According to the Centers for Disease Control and Prevention (CDC), about 20 million Americans don’t take their medications correctly because they just can’t afford them. But not taking your drugs as prescribed or skipping them altogether may land you in the hospital with expenses that are much larger than your pharmacy bills. Fortunately, there are ways to buy them more affordably. Start with these money-saving strategies.

Rose Hayes, RN, BSN, earned her Bachelor of Science in Nursing degree from the University of Virginia. She has over seven years of inpatient clinical experience in the acute care of the elderly, pediatric oncology and palliative care, and served as a Frontline Leader at Vanderbilt University Medical Center. Rose is an associate editor and producer at Sharecare.

COMPARE PRICES

2 / 8 COMPARE PRICES

Drug prices differ according to zip code and among pharmacies. Before filling your prescription, call different locations for estimates. Remember that discount stores like Walmart and Target often run specials and may have member discounts. Also, don’t overlook small, mom-and-pop pharmacies. Surprisingly, they can be cheaper than national chains and may be willing to negotiate prices. 

TALK TO YOUR PHARMACIST

3 / 8 TALK TO YOUR PHARMACIST

Insurance contracts can prevent your pharmacist from volunteering discount information unless you ask. Before you pay, find out if you’re getting the best deal. Ask about the difference between supply counts, too—one 90-day supply may be cheaper than three separate 30-day supplies. 

REVIEW MEDS WITH YOUR DOCTOR

4 / 8 REVIEW MEDS WITH YOUR DOCTOR

Ask your doctor to review your medication list regularly to see if any may be stopped. This can help prevent errors and interactions in addition to cutting costs. It’s also an opportunity to make plans for getting you off meds once you make certain lifestyle changes. Finally, ask about cheaper brand or generic options and encourage your doctor to choose from your insurer’s “formulary,” or the list of medications that your plan covers. 

Learn eight ways to spot errors on medical bills and cut hospital costs, too

TRY GENERICS

5 / 8 TRY GENERICS

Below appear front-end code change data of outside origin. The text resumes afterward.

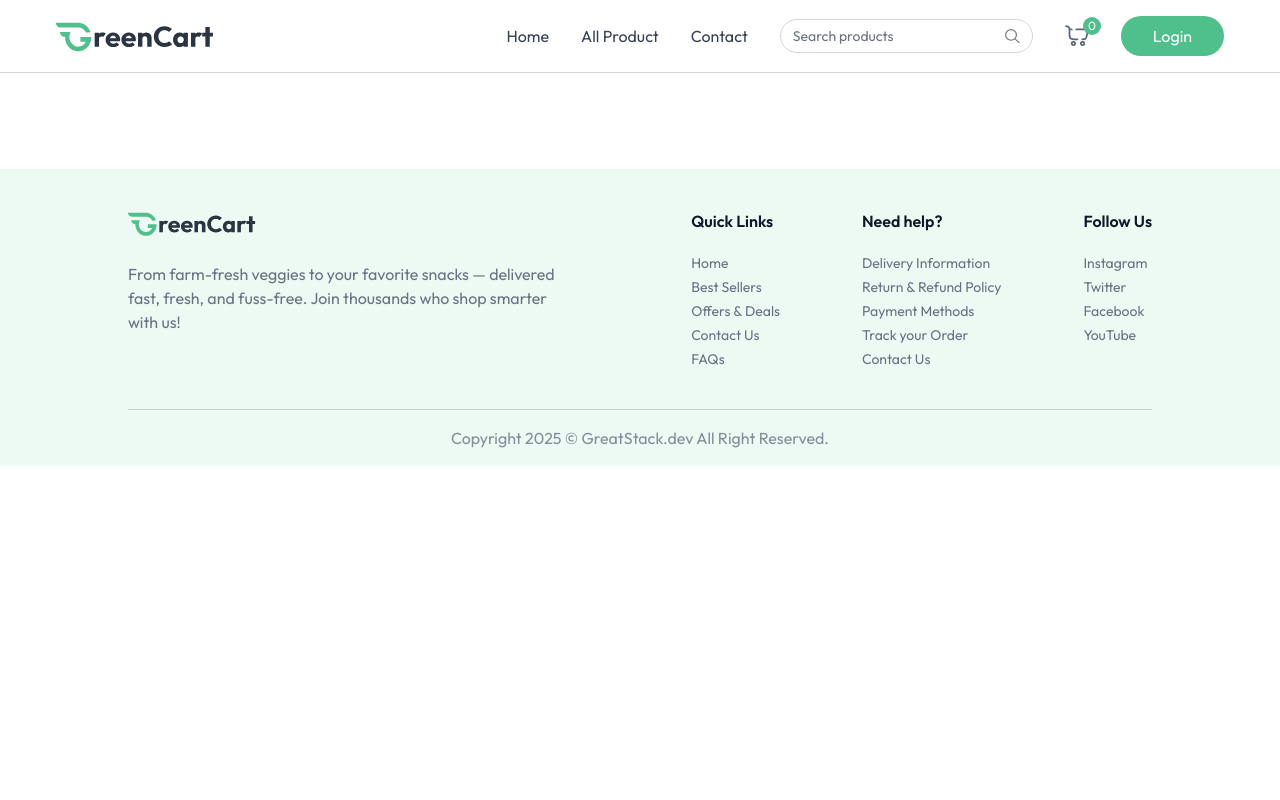
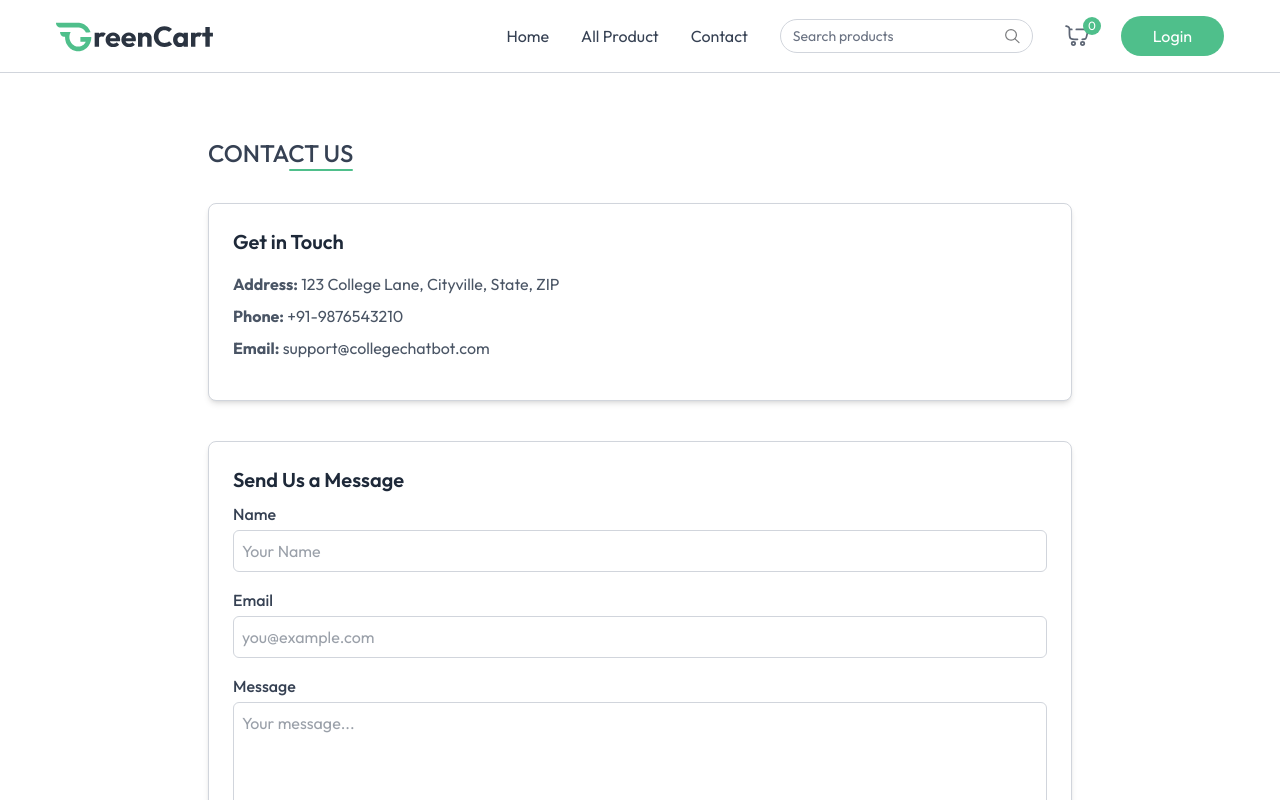
Before and after one commit to janvisharma04/Greencart, a React (Vite) app in the folder client/: page /contact in a window 1280 px wide. Shown: the top 800 px of the page. Built offline with nearby package versions, Linux system fonts and the light colour scheme; no server answers.

Commit message:
new file aded

```diff
--- a/client/src/App.jsx
+++ b/client/src/App.jsx
@@ -18,6 +18,7 @@ import ProductList from './pages/seller/ProductList'
 import AddProduct from './pages/seller/AddProduct'
 import Orders from './pages/seller/Orders'
 import Loading from './components/Loading'
+import Contact from './pages/Contact'
 
 const App = () => {
   const isSellerPath=useLocation().pathname.includes("seller");
@@ -38,6 +39,7 @@ const App = () => {
           <Route path='/products/:category/:id' element={<ProductDetails/>}/>
           <Route path='/Cart' element={<Cart/>}/>
           <Route path='/add-address' element={<AddAddress/>}/>
+          <Route path='/contact' element={<Contact/>}/>
           <Route path='/my-orders' element={<MyOrders/>}/>
           <Route path='/loader' element={<Loading/>}/>
           <Route path='/seller'element={isSeller ? <SellerLayout/>:<SellerLogin/>}>
--- a/client/src/components/Navbar.jsx
+++ b/client/src/components/Navbar.jsx
@@ -40,7 +40,7 @@ const Navbar = () => {
             <div className="hidden sm:flex items-center gap-8">
                 <NavLink to ='/'>Home</NavLink>
                 <NavLink to ='/Products'>All Product</NavLink>
-                <NavLink to ='/'>Contact</NavLink>
+                <NavLink to ='/contact'>Contact</NavLink>
 
                 <div className="hidden lg:flex items-center text-sm gap-2 border border-gray-300 px-3 rounded-full">
                     <input onChange={(e)=>setSearchQuery(e.target.value)} className="py-1.5 w-full bg-transparent outline-none placeholder-gray-500" type="text" placeholder="Search products" />
@@ -89,7 +89,7 @@ const Navbar = () => {
                 {user &&
                 <NavLink to ="/Products" onClick={()=>setOpen(false)}>My Orders</NavLink>
 }
-                <NavLink to ='/' onClick={()=>setOpen(false)}>Contact</NavLink>
+                <NavLink to ='/contact' onClick={()=>setOpen(false)}>Contact</NavLink>
                 {!user? (
                     <button onClick={()=>{
                         setOpen(false);
--- /dev/null
+++ b/client/src/pages/Contact.jsx
@@ -0,0 +1,42 @@
+import React from 'react';
+
+const Contact = () => {
+    return (
+        <div className="mt-16 pb-16 max-w-4xl mx-auto px-4">
+            <div className="flex flex-col items-end w-max mb-8">
+                <p className="text-2xl font-medium uppercase">Contact Us</p>
+                <div className="w-16 h-0.5 bg-primary rounded-full"></div>
+            </div>
+
+            {/* Contact Details */}
+            <div className="bg-white rounded-lg shadow-md p-6 mb-10 border border-gray-300">
+                <h2 className="text-xl font-semibold text-gray-800 mb-4">Get in Touch</h2>
+                <p className="text-gray-600 mb-2"><strong>Address:</strong> 123 College Lane, Cityville, State, ZIP</p>
+                <p className="text-gray-600 mb-2"><strong>Phone:</strong> +91-9876543210</p>
+                <p className="text-gray-600 mb-4"><strong>Email:</strong> support@collegechatbot.com</p>
+            </div>
+
+            {/* Contact Form */}
+            <form className="bg-white rounded-lg shadow-md p-6 border border-gray-300 space-y-4">
+                <h2 className="text-xl font-semibold text-gray-800 mb-2">Send Us a Message</h2>
+                <div>
+                    <label className="block text-gray-700 font-medium mb-1">Name</label>
+                    <input type="text" placeholder="Your Name" className="w-full border border-gray-300 rounded-md p-2 focus:outline-none focus:ring-2 focus:ring-primary" />
+                </div>
+                <div>
+                    <label className="block text-gray-700 font-medium mb-1">Email</label>
+                    <input type="email" placeholder="you@example.com" className="w-full border border-gray-300 rounded-md p-2 focus:outline-none focus:ring-2 focus:ring-primary" />
+                </div>
+                <div>
+                    <label className="block text-gray-700 font-medium mb-1">Message</label>
+                    <textarea rows="5" placeholder="Your message..." className="w-full border border-gray-300 rounded-md p-2 focus:outline-none focus:ring-2 focus:ring-primary"></textarea>
+                </div>
+                <button type="submit" className="bg-primary text-white px-6 py-2 rounded-lg hover:bg-primary-dark transition-all">
+                    Send Message
+                </button>
+            </form>
+        </div>
+    );
+};
+
+export default Contact;
```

Generic drugs are made with the same active ingredients as name brands and they undergo rigorous FDA testing before becoming available. If you haven’t tried them because you’re worried about “getting what you pay for,” know that generics aren’t cheaper because of quality. Name brands cost more because they’re the first version of the drug and the company had to pay for all of the expensive, early safety studies.

Check generic prices at chain stores. They tend to offer impressive deals when you pay out-of-pocket. If you’re a member, Sam’s Club even fills some prescriptions for free. 

WORK WITH YOUR INSURER

6 / 8 WORK WITH YOUR INSURER

If the price of a drug you take changes, it may have been moved to a higher tier on your insurer’s formulary. That means it’s still covered by your plan, but you’ll have to pay more for it. Look for similar drugs on lower tiers with your doctor. If there are no other options, your doctor can petition the insurance company for a lower price on your behalf. 

CHECK OUT FINANCIAL ASSISTANCE

7 / 8 CHECK OUT FINANCIAL ASSISTANCE

Some drug companies offer financial assistance programs. If you prove that you need a medication, but can’t pay for it, they may be willing to help. Also try reaching out to the Partnership for Prescription Assistance.  

BEWARE ORDERING MEDS ONLINE

8 / 8 BEWARE ORDERING MEDS ONLINE

Don’t buy medications from other countries; they are likely low quality or fake. When buying drugs online, the FDA recommends only using a US-based company to ensure that it’s a reliable source. There are also plenty of Internet scams, so look for the “VIPPS” logo, which shows that it’s a Verified Internet Pharmacy Practice Site.

Anxiety over money can hurt your health, increasing your risk of heart disease and stroke. Take the Financial Stress Test to check your stress levels and learn ways to reduce it.